“I think some of those things, as we’ve learned through the years, the back end of those contracts can be difficult,” Crane said. “They all don’t work out. I think we try to plan out pretty far, but nobody I think can tell you what’s going to happen in eight or nine or 10 years, or even five years. If those things don’t work, those teams are going to have difficulty down the road.”

The longest contracts the Astros have given under Crane are the six-year, $115 million extension signed in 2022 and the five-year, $100 million extension to in '19. ’s five-year, $151 million extension signed in '18 is the largest contract in team history. In terms of free agents, the three-year, $58.5 million deal to José Abreu last offseason is the largest under Crane.

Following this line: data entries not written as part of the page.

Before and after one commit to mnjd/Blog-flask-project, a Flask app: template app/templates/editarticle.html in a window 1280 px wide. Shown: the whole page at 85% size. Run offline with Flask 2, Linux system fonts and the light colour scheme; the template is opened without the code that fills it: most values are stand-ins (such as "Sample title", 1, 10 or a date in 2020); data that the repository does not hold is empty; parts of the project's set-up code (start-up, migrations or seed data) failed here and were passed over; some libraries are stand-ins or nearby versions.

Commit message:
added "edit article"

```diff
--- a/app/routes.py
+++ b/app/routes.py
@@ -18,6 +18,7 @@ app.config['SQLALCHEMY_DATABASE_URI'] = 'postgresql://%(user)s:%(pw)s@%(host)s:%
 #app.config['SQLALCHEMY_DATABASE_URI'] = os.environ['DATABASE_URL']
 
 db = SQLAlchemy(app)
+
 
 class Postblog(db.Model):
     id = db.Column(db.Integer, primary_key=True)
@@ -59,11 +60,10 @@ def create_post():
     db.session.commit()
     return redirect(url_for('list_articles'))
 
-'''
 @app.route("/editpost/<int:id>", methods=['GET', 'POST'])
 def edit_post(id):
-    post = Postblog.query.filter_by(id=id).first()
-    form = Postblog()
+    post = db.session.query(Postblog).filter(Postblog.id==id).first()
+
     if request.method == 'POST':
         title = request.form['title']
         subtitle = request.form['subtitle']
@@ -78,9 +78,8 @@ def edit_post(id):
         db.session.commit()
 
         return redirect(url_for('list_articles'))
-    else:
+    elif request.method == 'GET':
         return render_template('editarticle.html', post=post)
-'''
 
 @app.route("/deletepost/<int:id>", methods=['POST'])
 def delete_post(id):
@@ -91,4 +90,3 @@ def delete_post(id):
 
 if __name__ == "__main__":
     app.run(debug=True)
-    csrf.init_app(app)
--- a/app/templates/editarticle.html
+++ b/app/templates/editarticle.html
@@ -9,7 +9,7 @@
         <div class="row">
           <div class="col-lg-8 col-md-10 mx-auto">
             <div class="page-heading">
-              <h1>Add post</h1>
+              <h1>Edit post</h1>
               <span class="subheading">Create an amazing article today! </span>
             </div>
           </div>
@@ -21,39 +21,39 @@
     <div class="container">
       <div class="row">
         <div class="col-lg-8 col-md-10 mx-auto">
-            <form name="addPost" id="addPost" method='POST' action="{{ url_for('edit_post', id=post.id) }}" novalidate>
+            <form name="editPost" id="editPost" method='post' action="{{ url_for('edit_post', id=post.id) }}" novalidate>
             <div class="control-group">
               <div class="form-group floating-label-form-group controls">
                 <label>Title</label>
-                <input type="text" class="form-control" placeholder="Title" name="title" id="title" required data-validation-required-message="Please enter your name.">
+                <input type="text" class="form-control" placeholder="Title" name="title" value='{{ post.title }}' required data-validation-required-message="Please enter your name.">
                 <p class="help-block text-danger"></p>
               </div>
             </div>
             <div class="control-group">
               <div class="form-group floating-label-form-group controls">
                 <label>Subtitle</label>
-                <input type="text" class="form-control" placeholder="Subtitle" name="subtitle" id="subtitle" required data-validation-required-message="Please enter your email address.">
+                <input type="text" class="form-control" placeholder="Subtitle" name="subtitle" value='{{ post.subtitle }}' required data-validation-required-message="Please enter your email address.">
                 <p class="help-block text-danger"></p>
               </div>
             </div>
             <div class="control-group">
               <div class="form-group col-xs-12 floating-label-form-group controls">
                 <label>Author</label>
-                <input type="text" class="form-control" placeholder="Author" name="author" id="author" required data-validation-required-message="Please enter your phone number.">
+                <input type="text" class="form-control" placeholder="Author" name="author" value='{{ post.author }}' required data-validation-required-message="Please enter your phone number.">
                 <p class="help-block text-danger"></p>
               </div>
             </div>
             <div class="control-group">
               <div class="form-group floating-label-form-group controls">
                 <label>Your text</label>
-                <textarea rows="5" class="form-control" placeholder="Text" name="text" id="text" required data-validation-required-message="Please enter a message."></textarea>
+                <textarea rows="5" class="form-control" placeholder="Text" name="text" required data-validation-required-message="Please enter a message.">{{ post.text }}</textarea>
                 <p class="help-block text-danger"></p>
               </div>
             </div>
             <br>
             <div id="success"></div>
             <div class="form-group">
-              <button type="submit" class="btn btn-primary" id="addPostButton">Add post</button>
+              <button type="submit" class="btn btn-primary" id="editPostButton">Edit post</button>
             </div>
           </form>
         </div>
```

The Astros have purposely stayed away from seven-, eight- and nine-year deals and $100 million-plus contracts, which has led to star players like George Springer, Carlos Correa and Gerrit Cole leaving in free agency. Crane didn’t rule out jumping into the deep end of the free-agent pool at some point, but he’s won two titles with his conservative approach.

“I think we’ll take that player by player,” Crane said. “Our goal here is pretty simple. We try to assemble 26 guys. You can’t do it with one big contract. I think some teams have learned that. I think we try to keep who we think we can keep and continue to develop our players with complete flexibility with the roster.

“I’m not saying it’s something we would never do. We’ve done well by constructing the team the way we have and doing some extensions from time to time, when it makes sense. We are probably at the top of the payroll now, right below the Competitive Balance Tax, and we’re not afraid to go over it.”

According to Spotrac, the Astros’ $181 million payroll ranks 10th in baseball to begin the season. Under new general manager Dana Brown, the Astros have explored extensions with 2022 All-Stars Framber Valdez and Kyle Tucker, but those talks have been tabled.

“We’ve been back and forth,” Crane said. “I think those things have been put to the side, for now. Maybe they’ll fire back up in the middle of the year. I don’t know. For right now, there’s no more progress there.”

Then there’s Altuve and Bregman. Their contracts expire after the 2024 season, leaving them with two years before hitting free agency. Altuve already has signed two contract extensions to remain in Houston, and Brown has said he wants both of them to retire as Astros. Expect Crane to make it happen.